◆ **What the task asks**
From the entries below, extract every line that includes the word "NumberPad".

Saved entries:
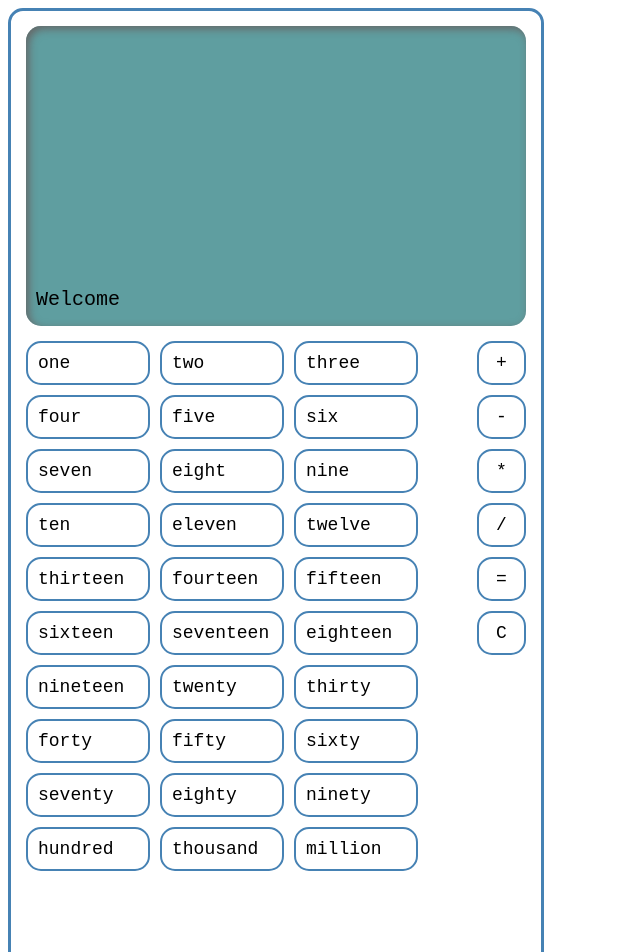
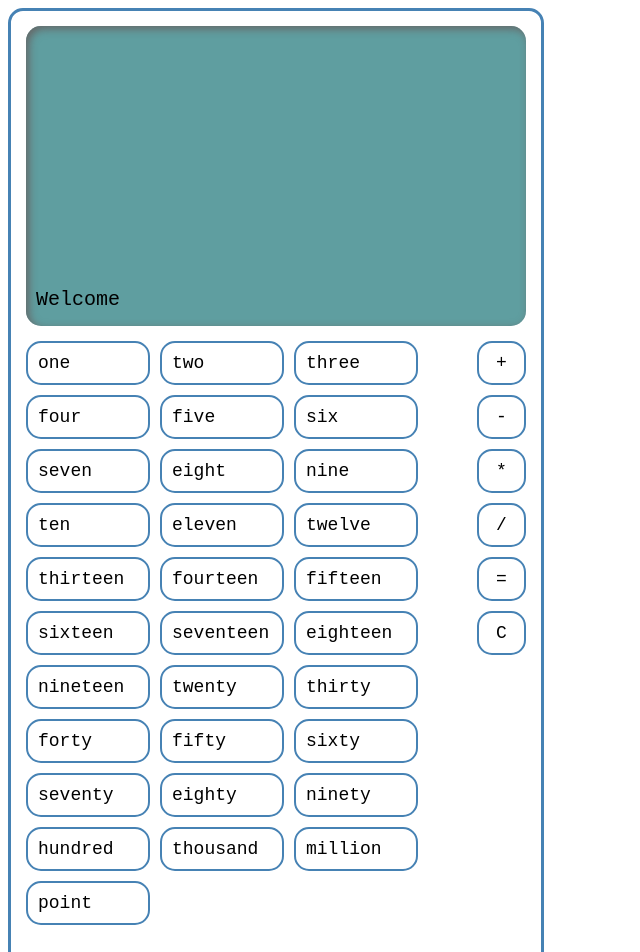
Before and after one commit to dengsauve/Text-Calculator, a Vue app: page / in a window 1280 px wide. Shown: the top 952 px of the page, without its empty margins (0-640 px from the left). Built offline with nearby package versions, Linux system fonts and the light colour scheme.

Commit message:
Update NumberPad.vue

```diff
--- a/src/components/NumberPad.vue
+++ b/src/components/NumberPad.vue
@@ -36,6 +36,7 @@
                         ["forty", "fifty", "sixty"],
                         ["seventy", "eighty", "ninety"],
                         ["hundred", "thousand", "million"],
+                        ["point"]
                     ]
                 }
             }
```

◆ **Result of this task**
Update NumberPad.vue
--- a/src/components/NumberPad.vue
+++ b/src/components/NumberPad.vue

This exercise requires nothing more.